Located in the actual palace complex, the bathing area was our first stop after we visited the palace. Though I have heard about Taman Sari before, admittedly only recently, I refrained myself from googling it. It didn't disappoint. It's everything one could imagine about an olden age royal bathing area.
The complex itself used to be a much larger with its own artificial lake, well, and hidden pathways. What's left and well-preserved, though, were just the bathing areas and a part of the hidden pathway. The royal family used the main bathing area with two ponds while the Sultan and his chosen concubine would use the private part of the complex.
The air felt mystique.
Maybe it was the blue-green water, or maybe it had to do with the pouring rain, but I definitely felt a sense of tranquility, even with so many people around, exactly how I felt while walking around Okunoin at Koyasan, Japan. Or maybe it was just the calming effect of being surrounded by water.
The Architecture of Taman Sari Reminded Me of India
A little Google research revealed a rich mixture of cultures behind it. There were European, Chinese, Javanese, Hindu, India (of course!) and a wee bit of Portuguese influence behind it. No wonder it has such pretty and amazing detailed architecture.

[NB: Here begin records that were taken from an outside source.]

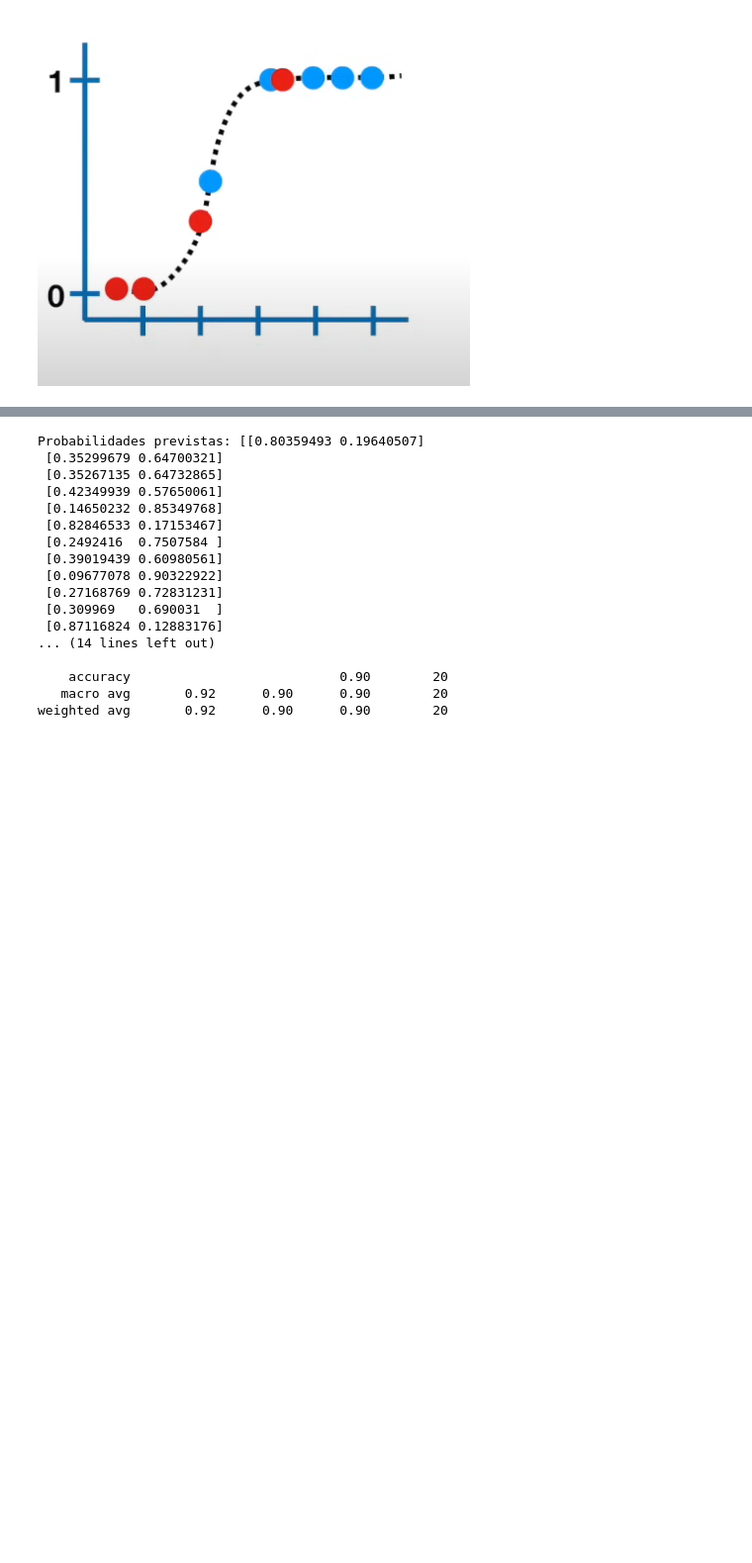
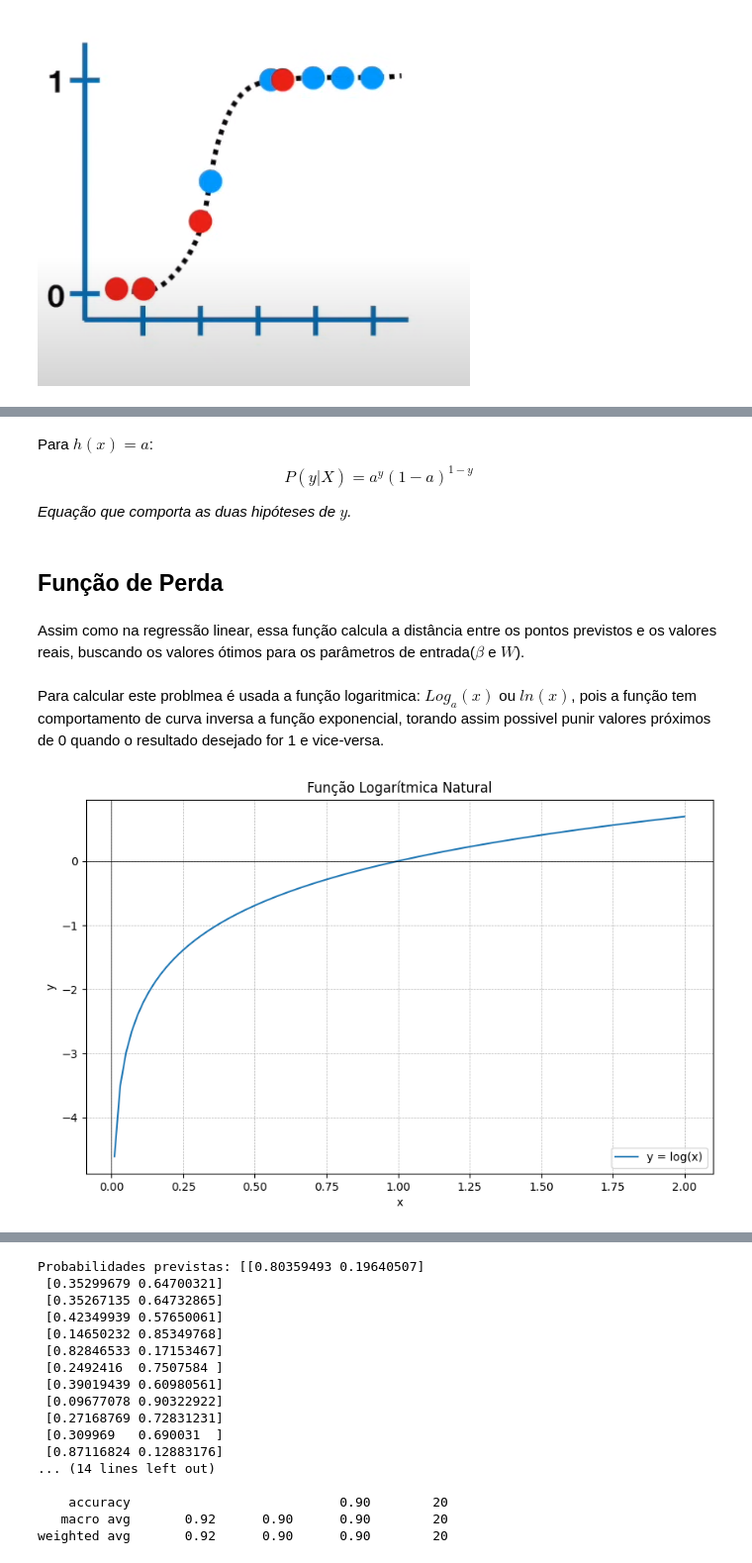
Before and after one commit to guifzy/conceitos_ml, a Jupyter notebook: SupervisedLearning.ipynb, the cells around one changed output, grey strips where cells are left out. Shown at 99% size. Drawn from its saved outputs; the diff is of its cells as text; code cells hidden in the pictures; blank space fills up the shorter version.

```diff
--- a/SupervisedLearning.ipynb
+++ b/SupervisedLearning.ipynb
@@ -383,0 +395,31 @@ $$\frac{𝑒^{log(odds)}}{1+𝑒^{log(odds)}}=p(x)$$
+# %% [markdown]
+Para $h(x)=a$:
+$$P(y|X)=a^y(1-a)^{1-y}$$
+
+*Equação que comporta as duas hipóteses de $y$.*
+# %% [markdown]
+## Função de Perda
+# %% [markdown]
+Assim como na regressão linear, essa função calcula a distância entre os pontos previstos e os valores reais, buscando os valores ótimos para os parâmetros de entrada($β$ e $W$).
+# %% [markdown]
+Para calcular este problmea é usada a função logaritmica: $Log_{a}(x)$ ou $ln(x)$, pois a função tem comportamento de curva inversa a função exponencial, torando assim possivel punir valores próximos de 0 quando o resultado desejado for 1 e vice-versa.
+# %%
+import numpy as np
+import matplotlib.pyplot as plt
+
+x = np.linspace(0.01, 2, 100)  # evita x = 0 porque log(0) é indefinido
+y = np.log(x)  # f(x) para logaritmo natural
+
+# Criação do gráfico
+plt.figure(figsize=(10, 6))
+plt.plot(x, y, label='y = log(x)')
+plt.title('Função Logarítmica Natural')
+plt.xlabel('x')
+plt.ylabel('y')
+plt.axhline(0, color='black',linewidth=0.5)
+plt.axvline(0, color='black',linewidth=0.5)
+plt.grid(True, which='both', linestyle='--', linewidth=0.5)
+plt.legend()
+plt.show()
+# %% [output]
+[figure, added]
```
Also changed, not shown: parts of 16 cells of this notebook.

I sent a snap of Taman Sari to Fafa there and explained to him a bit about it, including the concubines bathing part. He replied, "saucy!". Then and there, the tranquil feeling left my mind and I decided to treat myself with one of the popular local Indonesian food in Yogyakarta.